=== EXERCISE INPUT ===

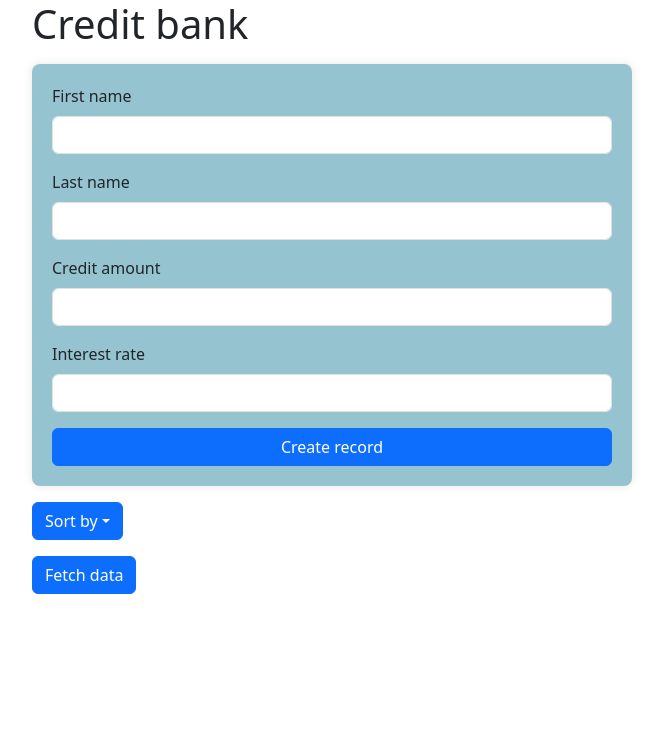
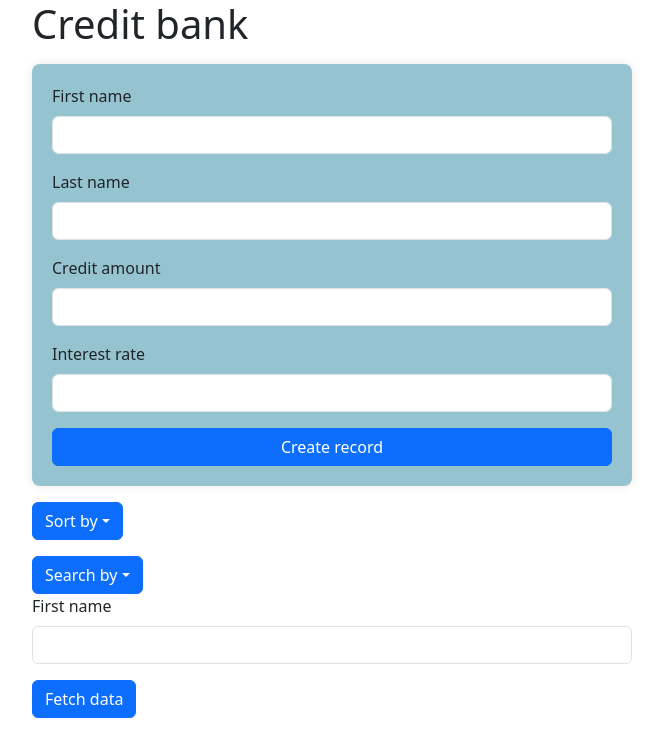
Before and after one commit to Evhesha/Credit-bank-CRUD-, a React (Create React App) app in the folder Client/: page / in a window 1280 px wide. Shown: the top 756 px of the page, without its empty margins (308-971 px from the left). Built offline with nearby package versions, Linux system fonts and the light colour scheme.

Commit message:
Add drop down and components for searching.

```diff
--- a/Client/src/App.jsx
+++ b/Client/src/App.jsx
@@ -2,6 +2,7 @@ import "./App.css";
 import Button from "react-bootstrap/Button";
 import DropdownButton from "react-bootstrap/DropdownButton";
 import Dropdown from "react-bootstrap/Dropdown";
+import Form from 'react-bootstrap/Form';
 
 import { fetchData } from "./queries/fetchData";
 import { deleteData } from "./queries/deleteData";
@@ -15,6 +16,8 @@ import UpdatePopUp from "./PopUps/UpdatePopUp";
 function App() {
   const [data, setData] = useState([]);
   const [sortType, setSortType] = useState("");
+  const [searchType, setSearchType] = useState("");
+  const [searchText, setSearchText] = useState("");
 
   const handleFetch = () => {
     fetchData()
@@ -49,6 +52,13 @@ function App() {
     setData(sortedData);
   };
 
+  const handleSearch = (sortKey) =>{
+    setSearchType(sortKey);
+    // const searchedData = [...data].find(a) => {
+
+    // }
+  }
+
   return (
     <div className="App">
       <header className="App-header">
@@ -67,6 +77,26 @@ function App() {
           <Dropdown.Item eventKey="interestRate">interest rate</Dropdown.Item>
         </DropdownButton>
         {sortType}
+        <p></p>
+        <DropdownButton
+          title="Search by"
+          id="bg-nested-dropdown"
+          onSelect={handleSearch}
+        >
+          <Dropdown.Item eventKey="firstName">first name</Dropdown.Item>
+          <Dropdown.Item eventKey="lastName">last name</Dropdown.Item>
+          <Dropdown.Item eventKey="creditAmount">credit amount</Dropdown.Item>
+          <Dropdown.Item eventKey="interestRate">interest rate</Dropdown.Item>
+        </DropdownButton>
+        {searchType}
+        <Form.Group className="mb-3" controlId="formFirstName">
+              <Form.Label>First name</Form.Label>
+              <Form.Control
+                type="text"
+                value={searchText}
+                onChange={(e) => setSearchText(e.target.value)}
+              />
+            </Form.Group>
         <p></p>
         <Button variant="primary" onClick={handleFetch}>
           Fetch data
```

===

* WHAT TO WORK ON:
Every line above should be output exactly, except for the pictures.

* SOLUTION TO THIS EXERCISE:
Before and after one commit to Evhesha/Credit-bank-CRUD-, a React (Create React App) app in the folder Client/: page / in a window 1280 px wide. Shown: the top 756 px of the page, without its empty margins (308-971 px from the left). Built offline with nearby package versions, Linux system fonts and the light colour scheme.

Commit message:
Add drop down and components for searching.

```diff
--- a/Client/src/App.jsx
+++ b/Client/src/App.jsx
@@ -2,6 +2,7 @@ import "./App.css";
 import Button from "react-bootstrap/Button";
 import DropdownButton from "react-bootstrap/DropdownButton";
 import Dropdown from "react-bootstrap/Dropdown";
+import Form from 'react-bootstrap/Form';
 
 import { fetchData } from "./queries/fetchData";
 import { deleteData } from "./queries/deleteData";
@@ -15,6 +16,8 @@ import UpdatePopUp from "./PopUps/UpdatePopUp";
 function App() {
   const [data, setData] = useState([]);
   const [sortType, setSortType] = useState("");
+  const [searchType, setSearchType] = useState("");
+  const [searchText, setSearchText] = useState("");
 
   const handleFetch = () => {
     fetchData()
@@ -49,6 +52,13 @@ function App() {
     setData(sortedData);
   };
 
+  const handleSearch = (sortKey) =>{
+    setSearchType(sortKey);
+    // const searchedData = [...data].find(a) => {
+
+    // }
+  }
+
   return (
     <div className="App">
       <header className="App-header">
@@ -67,6 +77,26 @@ function App() {
           <Dropdown.Item eventKey="interestRate">interest rate</Dropdown.Item>
         </DropdownButton>
         {sortType}
+        <p></p>
+        <DropdownButton
+          title="Search by"
+          id="bg-nested-dropdown"
+          onSelect={handleSearch}
+        >
+          <Dropdown.Item eventKey="firstName">first name</Dropdown.Item>
+          <Dropdown.Item eventKey="lastName">last name</Dropdown.Item>
+          <Dropdown.Item eventKey="creditAmount">credit amount</Dropdown.Item>
+          <Dropdown.Item eventKey="interestRate">interest rate</Dropdown.Item>
+        </DropdownButton>
+        {searchType}
+        <Form.Group className="mb-3" controlId="formFirstName">
+              <Form.Label>First name</Form.Label>
+              <Form.Control
+                type="text"
+                value={searchText}
+                onChange={(e) => setSearchText(e.target.value)}
+              />
+            </Form.Group>
         <p></p>
         <Button variant="primary" onClick={handleFetch}>
           Fetch data
```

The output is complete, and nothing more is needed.